Broadacre spraying of pastures is intended to reduce undesirable plants and increase grasses for livestock. This practice often results in unintended consequences, including damage and reduction of native forbs and reduced profitability. One approach to managing perceived “weedy” plants is incorporating different species of livestock into a grazing operation.
The holidays often involve preparing turkey. Planning ahead to safely prepare and roast a turkey will relieve some of the cooking stress associated with the holidays. Safe food handling is important for the health of you and your family.
Pressure cooking is a popular cooking option as it cooks and tenderizes food quickly. The Instant Pot works by quickly heating contents of the sealed pot, resulting in a buildup of steam and pressure.
A guide of common dung beetles of South Dakota.
Spring green-up is the time to be watching for black grass bug activity. Large populations of this early-season pest can cause severe damage to pasture (up to 90% forage reduction) and infest the edges of wheat fields.
With their distinctive black and yellow stripes and tendency to hang out in groups, wasps receive attention no matter the time of year. As the weather warms up and spring progresses, you may notice more wasp activity in your yard or around your house.
By now, you’ve probably read headlines about the Asian giant hornets (aka “murder hornets”) that were spotted in Washington state and across the border in Canada. It is important to note that Asian giant hornets have only been confirmed in a small area of Washington and Canada. These wasps have not been observed in South Dakota or our neighboring states.
The arrival of spring in South Dakota means warmer weather and more outdoor activities. However, it also brings an increase in tick activity.

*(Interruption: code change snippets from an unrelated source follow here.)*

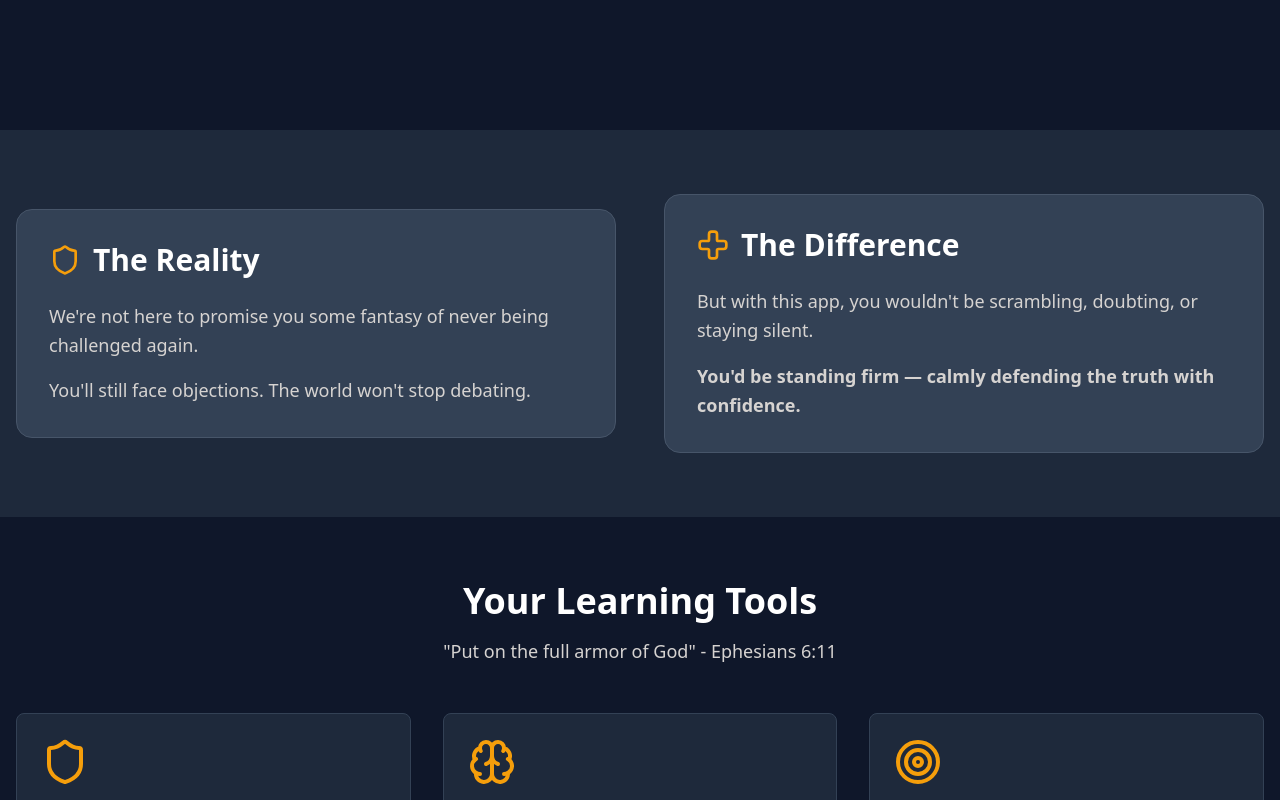
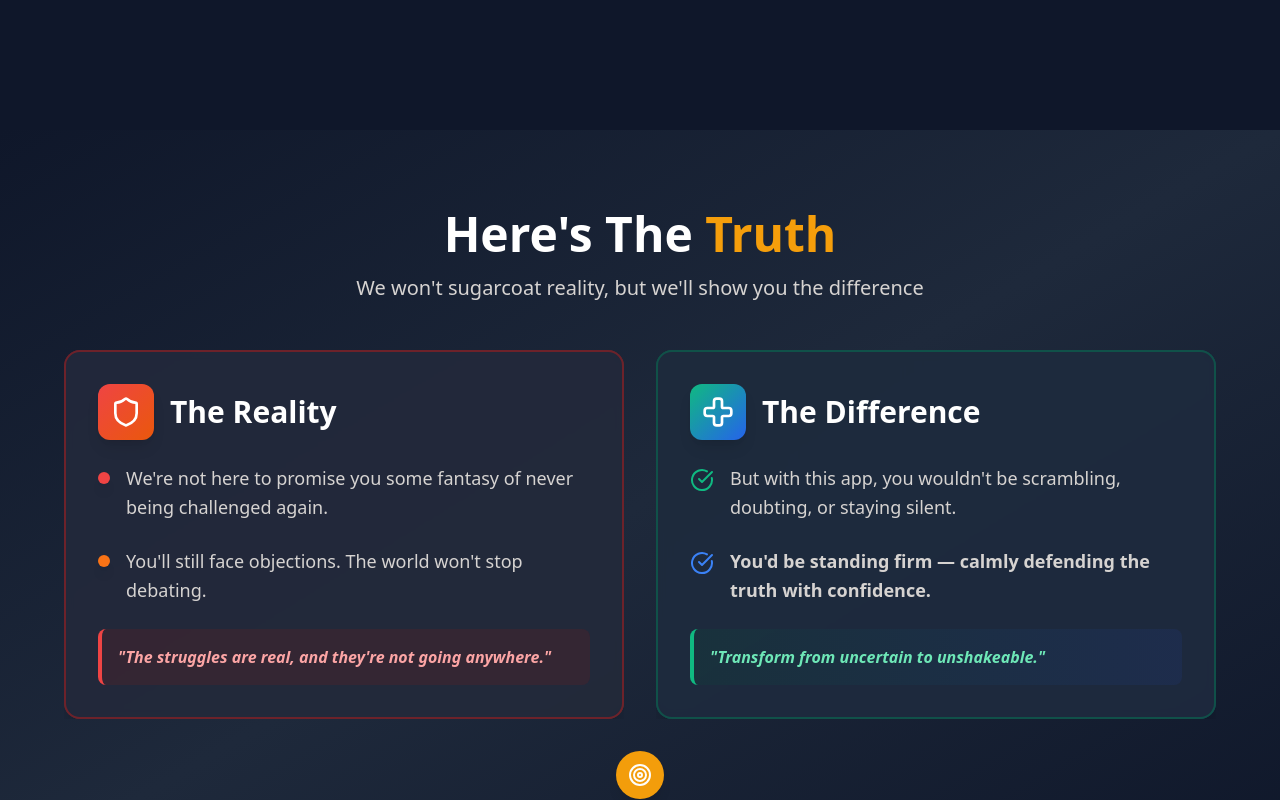
Before and after one commit to dimitrovic/christtasklovable-ai, a React (Vite) app: page / in a window 1280 px wide. Shown: the part 460-1260 px from the top of the page. Built offline with nearby package versions, Linux system fonts and the light colour scheme.

Commit message:
Refactor landing page for better appeal
Improved the visual appeal of the landing page to enhance user engagement and readability.

```diff
--- a/src/components/LandingPage.tsx
+++ b/src/components/LandingPage.tsx
@@ -1,3 +1,4 @@
+
 import { Button } from "@/components/ui/button";
 import { Card, CardContent, CardDescription, CardHeader, CardTitle } from "@/components/ui/card";
 import { BookOpen, MessageSquare, Shield, Zap, CheckCircle, Users, Brain, Target, Menu, Cross, Lightbulb, Sun, Moon, ChevronDown } from "lucide-react";
@@ -226,36 +227,91 @@ export const LandingPage = ({ onGetStarted, onHowItWorks }: LandingPageProps) =>
       </section>
 
       {/* Problem/Solution Section */}
-      <section id="how-it-works" className="py-16 bg-white dark:bg-slate-800">
+      <section id="how-it-works" className="py-20 bg-gradient-to-br from-slate-50 via-white to-stone-100 dark:from-slate-900 dark:via-slate-800 dark:to-slate-900">
         <div className="container mx-auto px-4">
-          <div className="grid md:grid-cols-2 gap-12 items-center">
-            <div className="bg-stone-50 dark:bg-slate-700 p-8 rounded-2xl border border-stone-200 dark:border-slate-600">
-              <h2 className="text-3xl font-bold text-stone-800 dark:text-white mb-6 flex items-center">
-                <Shield className="mr-3 h-8 w-8 text-amber-500" />
+          <div className="text-center mb-12">
+            <h2 className="text-4xl md:text-5xl font-bold text-stone-800 dark:text-white mb-4">
+              Here's The <span className="text-amber-500">Truth</span>
+            </h2>
+            <p className="text-xl text-stone-600 dark:text-stone-300 max-w-2xl mx-auto">
+              We won't sugarcoat reality, but we'll show you the difference
+            </p>
+          </div>
+
+          <div className="grid md:grid-cols-2 gap-8 max-w-6xl mx-auto">
+            {/* Reality Card */}
+            <div className="group relative overflow-hidden">
+              <div className="absolute inset-0 bg-gradient-to-br from-red-500/10 to-orange-500/10 dark:from-red-500/20 dark:to-orange-500/20 rounded-2xl"></div>
+              <div className="relative bg-white/90 dark:bg-slate-800/90 backdrop-blur-sm p-8 rounded-2xl border-2 border-red-200 dark:border-red-700/50 shadow-xl hover:shadow-2xl transition-all duration-300 hover:scale-105">
+                <div className="flex items-center mb-6">
+                  <div className="bg-gradient-to-br from-red-500 to-orange-600 p-3 rounded-xl shadow-lg">
+                    <Shield className="h-8 w-8 text-white" />
+                  </div>
+                  <h3 className="text-3xl font-bold text-stone-800 dark:text-white ml-4">
                     The Reality
-              </h2>
-              <div className="space-y-4 text-stone-700 dark:text-stone-300">
-                <p className="text-lg leading-relaxed">
+                  </h3>
+                </div>
+                <div className="space-y-6">
+                  <div className="flex items-start space-x-4">
+                    <div className="w-3 h-3 bg-red-500 rounded-full mt-2 flex-shrink-0 shadow-lg"></div>
+                    <p className="text-lg leading-relaxed text-stone-700 dark:text-stone-300 font-medium">
                       We're not here to promise you some fantasy of never being challenged again.
                     </p>
-                <p className="text-lg leading-relaxed">
+                  </div>
+                  <div className="flex items-start space-x-4">
+                    <div className="w-3 h-3 bg-orange-500 rounded-full mt-2 flex-shrink-0 shadow-lg"></div>
+                    <p className="text-lg leading-relaxed text-stone-700 dark:text-stone-300 font-medium">
                       You'll still face objections. The world won't stop debating.
                     </p>
                   </div>
                 </div>
-            <div className="bg-stone-50 dark:bg-slate-700 p-8 rounded-2xl border border-stone-200 dark:border-slate-600">
-              <h2 className="text-3xl font-bold text-stone-800 dark:text-white mb-6 flex items-center">
-                <Cross className="mr-3 h-8 w-8 text-amber-500" />
+                <div className="mt-6 p-4 bg-red-50 dark:bg-red-900/20 rounded-lg border-l-4 border-red-500">
+                  <p className="text-red-700 dark:text-red-300 font-semibold italic">
+                    "The struggles are real, and they're not going anywhere."
+                  </p>
+                </div>
+              </div>
+            </div>
+
+            {/* Difference Card */}
+            <div className="group relative overflow-hidden">
+              <div className="absolute inset-0 bg-gradient-to-br from-emerald-500/10 to-blue-500/10 dark:from-emerald-500/20 dark:to-blue-500/20 rounded-2xl"></div>
+              <div className="relative bg-white/90 dark:bg-slate-800/90 backdrop-blur-sm p-8 rounded-2xl border-2 border-emerald-200 dark:border-emerald-700/50 shadow-xl hover:shadow-2xl transition-all duration-300 hover:scale-105">
+                <div className="flex items-center mb-6">
+                  <div className="bg-gradient-to-br from-emerald-500 to-blue-600 p-3 rounded-xl shadow-lg">
+                    <Cross className="h-8 w-8 text-white" />
+                  </div>
+                  <h3 className="text-3xl font-bold text-stone-800 dark:text-white ml-4">
                     The Difference
-              </h2>
-              <div className="space-y-4 text-stone-700 dark:text-stone-300">
-                <p className="text-lg leading-relaxed">
+                  </h3>
+                </div>
+                <div className="space-y-6">
+                  <div className="flex items-start space-x-4">
+                    <CheckCircle className="h-6 w-6 text-emerald-500 mt-1 flex-shrink-0" />
+                    <p className="text-lg leading-relaxed text-stone-700 dark:text-stone-300 font-medium">
                       But with this app, you wouldn't be scrambling, doubting, or staying silent.
                     </p>
-                <p className="text-lg leading-relaxed font-semibold">
+                  </div>
+                  <div className="flex items-start space-x-4">
+                    <CheckCircle className="h-6 w-6 text-blue-500 mt-1 flex-shrink-0" />
+                    <p className="text-lg leading-relaxed text-stone-700 dark:text-stone-300 font-bold">
                       You'd be standing firm — calmly defending the truth with confidence.
                     </p>
                   </div>
+                </div>
+                <div className="mt-6 p-4 bg-gradient-to-r from-emerald-50 to-blue-50 dark:from-emerald-900/20 dark:to-blue-900/20 rounded-lg border-l-4 border-emerald-500">
+                  <p className="text-emerald-700 dark:text-emerald-300 font-bold italic">
+                    "Transform from uncertain to unshakeable."
+                  </p>
+                </div>
+              </div>
+            </div>
+          </div>
+
+          {/* Connecting Arrow */}
+          <div className="flex justify-center mt-8">
+            <div className="bg-amber-500 p-3 rounded-full shadow-lg animate-pulse">
+              <Target className="h-6 w-6 text-white" />
             </div>
           </div>
         </div>
```
Lines whose indentation alone changed are shown as unchanged.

This spring, there have been multiple reports of people seeing large fly-like insects in their yards. These insects are sawflies, and all reports thus far have been the elm sawfly (Cimbex americana).